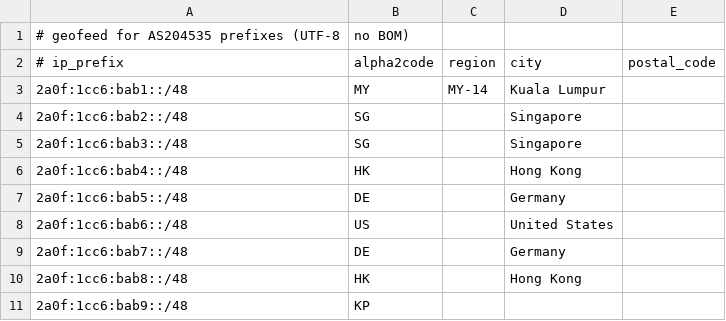
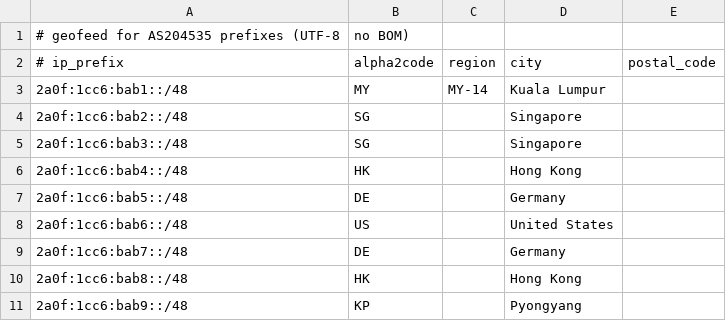
Before and after one commit to Kevin-Tan-Networks/geofeed, a CSV file: geofeed.csv, drawn as a sheet.

Commit message:
Add city name 'Pyongyang' to geofeed.csv entry

```diff
--- a/geofeed.csv
+++ b/geofeed.csv
@@ -10,2 +10,2 @@
 2a0f:1cc6:bab8::/48,HK,,Hong Kong,
-2a0f:1cc6:bab9::/48,KP,,,
+2a0f:1cc6:bab9::/48,KP,,Pyongyang,
```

▶ **Task**: Determine the number of lines in the listing that hold the word "Pyongyang", and supply that number and nothing further.

▶ **Task solution**: 2